An Afghan security force member destroys an illegal poppy crop in eastern Kunar Province in April.

A U.S. watchdog says Afghanistan's poppy cultivation has reached an all-time high, despite the U.S. government spending $7.6 billion to stem production.

In a report released on October 21, the Office of the Special Inspector-General for Afghanistan Reconstruction said cultivation increased to 209,000 hectares in 2013, surpassing a 2007 record of 193,000, according to UN data.

The agency cited rising opium prices, an increase in cheap labor, and affordable deep-well technology as reasons for the increase.

It said that the rise in production "calls into question the long-term effectiveness and sustainability" of past U.S. efforts to stem production.

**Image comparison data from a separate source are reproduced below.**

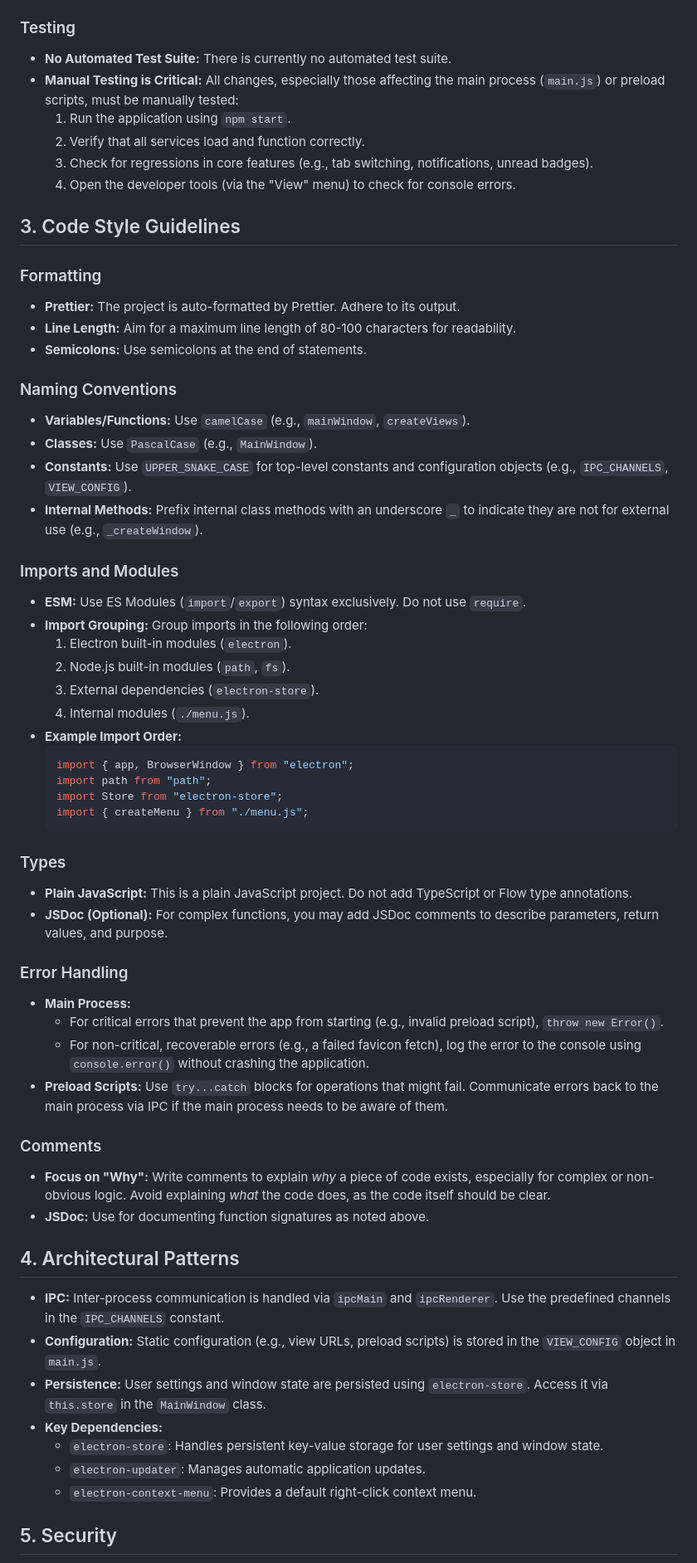
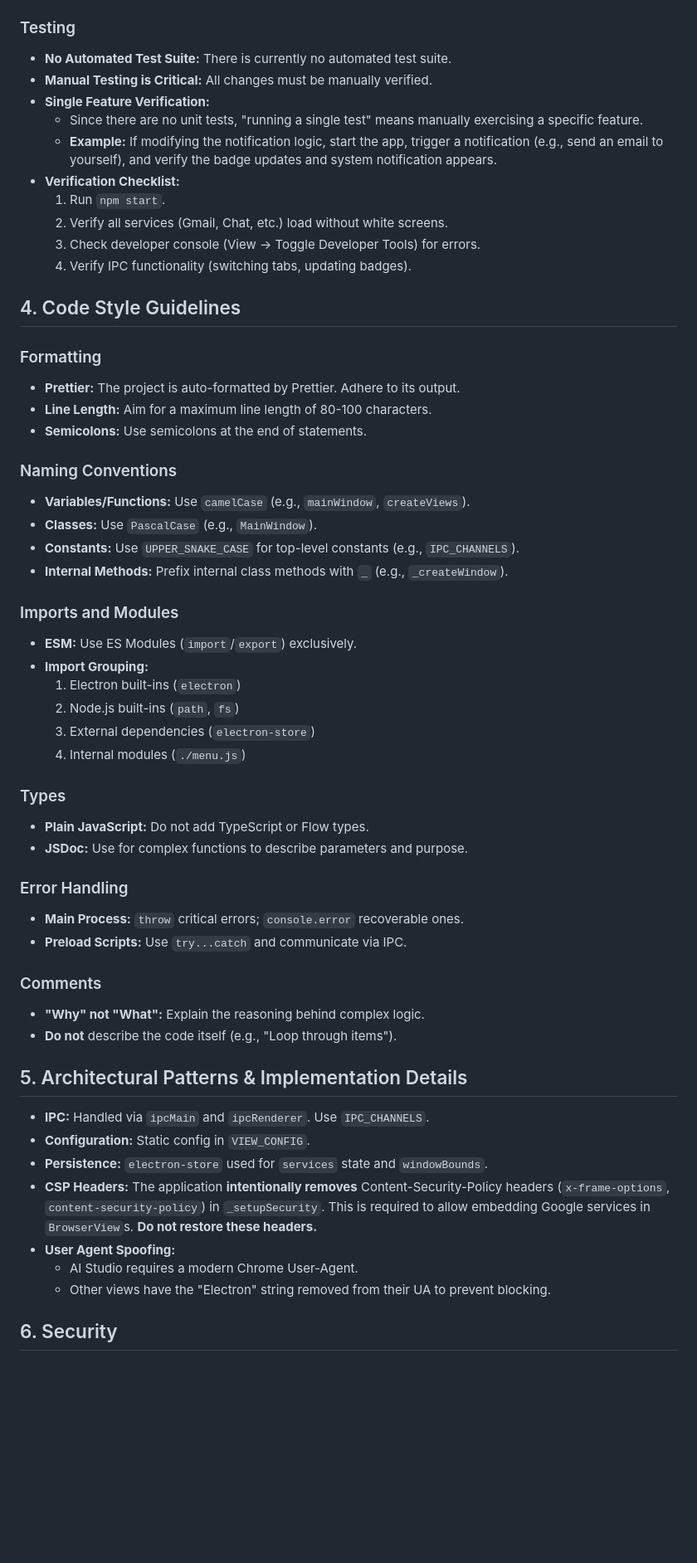
Before and after one commit to apenlor/electron-gsuite-proton-client, a Markdown page: AGENTS.md, the part around one of its changes. Shown at 83% size. Rendered like a GitHub page; blank space fills up the shorter version.

Commit message:
docs: update AGENTS.md with directory structure and implementation details

````diff
--- a/AGENTS.md
+++ b/AGENTS.md
@@ -38,69 +47,64 @@ This project uses ESLint for linting and Prettier for formatting. A pre-commit h
 ### Testing
 
 - **No Automated Test Suite:** There is currently no automated test suite.
-- **Manual Testing is Critical:** All changes, especially those affecting the main process (`main.js`) or preload scripts, must be manually tested:
-  1. Run the application using `npm start`.
-  2. Verify that all services load and function correctly.
-  3. Check for regressions in core features (e.g., tab switching, notifications, unread badges).
-  4. Open the developer tools (via the "View" menu) to check for console errors.
+- **Manual Testing is Critical:** All changes must be manually verified.
+- **Single Feature Verification:**
+  - Since there are no unit tests, "running a single test" means manually exercising a specific feature.
+  - **Example:** If modifying the notification logic, start the app, trigger a notification (e.g., send an email to yourself), and verify the badge updates and system notification appears.
+- **Verification Checklist:**
+  1. Run `npm start`.
+  2. Verify all services (Gmail, Chat, etc.) load without white screens.
+  3. Check developer console (View -> Toggle Developer Tools) for errors.
+  4. Verify IPC functionality (switching tabs, updating badges).
 
-## 3. Code Style Guidelines
+## 4. Code Style Guidelines
 
 ### Formatting
 
 - **Prettier:** The project is auto-formatted by Prettier. Adhere to its output.
-- **Line Length:** Aim for a maximum line length of 80-100 characters for readability.
+- **Line Length:** Aim for a maximum line length of 80-100 characters.
 - **Semicolons:** Use semicolons at the end of statements.
 
 ### Naming Conventions
 
 - **Variables/Functions:** Use `camelCase` (e.g., `mainWindow`, `createViews`).
 - **Classes:** Use `PascalCase` (e.g., `MainWindow`).
-- **Constants:** Use `UPPER_SNAKE_CASE` for top-level constants and configuration objects (e.g., `IPC_CHANNELS`, `VIEW_CONFIG`).
-- **Internal Methods:** Prefix internal class methods with an underscore `_` to indicate they are not for external use (e.g., `_createWindow`).
+- **Constants:** Use `UPPER_SNAKE_CASE` for top-level constants (e.g., `IPC_CHANNELS`).
+- **Internal Methods:** Prefix internal class methods with `_` (e.g., `_createWindow`).
 
 ### Imports and Modules
 
-- **ESM:** Use ES Modules (`import`/`export`) syntax exclusively. Do not use `require`.
-- **Import Grouping:** Group imports in the following order:
-  1. Electron built-in modules (`electron`).
-  2. Node.js built-in modules (`path`, `fs`).
-  3. External dependencies (`electron-store`).
-  4. Internal modules (`./menu.js`).
-- **Example Import Order:**
-  ```javascript
-  import { app, BrowserWindow } from "electron";
-  import path from "path";
-  import Store from "electron-store";
-  import { createMenu } from "./menu.js";
-  ```
+- **ESM:** Use ES Modules (`import`/`export`) exclusively.
+- **Import Grouping:**
+  1. Electron built-ins (`electron`)
+  2. Node.js built-ins (`path`, `fs`)
+  3. External dependencies (`electron-store`)
+  4. Internal modules (`./menu.js`)
 
 ### Types
 
-- **Plain JavaScript:** This is a plain JavaScript project. Do not add TypeScript or Flow type annotations.
-- **JSDoc (Optional):** For complex functions, you may add JSDoc comments to describe parameters, return values, and purpose.
+- **Plain JavaScript:** Do not add TypeScript or Flow types.
+- **JSDoc:** Use for complex functions to describe parameters and purpose.
 
 ### Error Handling
 
-- **Main Process:**
-  - For critical errors that prevent the app from starting (e.g., invalid preload script), `throw new Error()`.
-  - For non-critical, recoverable errors (e.g., a failed favicon fetch), log the error to the console using `console.error()` without crashing the application.
-- **Preload Scripts:** Use `try...catch` blocks for operations that might fail. Communicate errors back to the main process via IPC if the main process needs to be aware of them.
+- **Main Process:** `throw` critical errors; `console.error` recoverable ones.
+- **Preload Scripts:** Use `try...catch` and communicate via IPC.
 
 ### Comments
 
-- **Focus on "Why":** Write comments to explain _why_ a piece of code exists, especially for complex or non-obvious logic. Avoid explaining _what_ the code does, as the code itself should be clear.
-- **JSDoc:** Use for documenting function signatures as noted above.
+- **"Why" not "What":** Explain the reasoning behind complex logic.
+- **Do not** describe the code itself (e.g., "Loop through items").
 
-## 4. Architectural Patterns
+## 5. Architectural Patterns & Implementation Details
 
-- **IPC:** Inter-process communication is handled via `ipcMain` and `ipcRenderer`. Use the predefined channels in the `IPC_CHANNELS` constant.
-- **Configuration:** Static configuration (e.g., view URLs, preload scripts) is stored in the `VIEW_CONFIG` object in `main.js`.
-- **Persistence:** User settings and window state are persisted using `electron-store`. Access it via `this.store` in the `MainWindow` class.
-- **Key Dependencies:**
-  - `electron-store`: Handles persistent key-value storage for user settings and window state.
-  - `electron-updater`: Manages automatic application updates.
-  - `electron-context-menu`: Provides a default right-click context menu.
+- **IPC:** Handled via `ipcMain` and `ipcRenderer`. Use `IPC_CHANNELS`.
+- **Configuration:** Static config in `VIEW_CONFIG`.
+- **Persistence:** `electron-store` used for `services` state and `windowBounds`.
+- **CSP Headers:** The application **intentionally removes** Content-Security-Policy headers (`x-frame-options`, `content-security-policy`) in `_setupSecurity`. This is required to allow embedding Google services in `BrowserView`s. **Do not restore these headers.**
+- **User Agent Spoofing:**
+  - AI Studio requires a modern Chrome User-Agent.
+  - Other views have the "Electron" string removed from their UA to prevent blocking.
 
-## 5. Security
+## 6. Security
 
````
Also changed, not shown: other parts of AGENTS.md (+22 -14 lines).
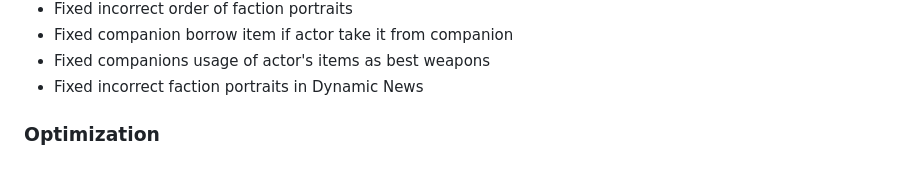
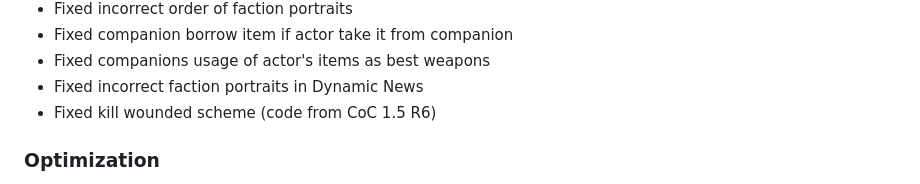
Before and after one commit to dancher743/stalker-coc-mods-compilation, a Markdown page: CHANGELOG.md, the part around the change. Rendered like a GitHub page.

Commit message:
Added kill wounded scheme fix into `CHANGELOG.md`

```diff
--- a/CHANGELOG.md
+++ b/CHANGELOG.md
@@ -88,6 +88,7 @@ All notable changes to this project will be documented in this file.
 * Fixed companion borrow item if actor take it from companion
 * Fixed companions usage of actor's items as best weapons
 * Fixed incorrect faction portraits in Dynamic News
+* Fixed kill wounded scheme (code from CoC 1.5 R6)
 
 ### Optimization
 * Optimized amount of update callbacks
```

The U.S. Embassy in Kabul said the rise in poppy cultivation was "disappointing" news and that it looked forward to the new Afghan government "assuming a leadership role" in counternarcotics.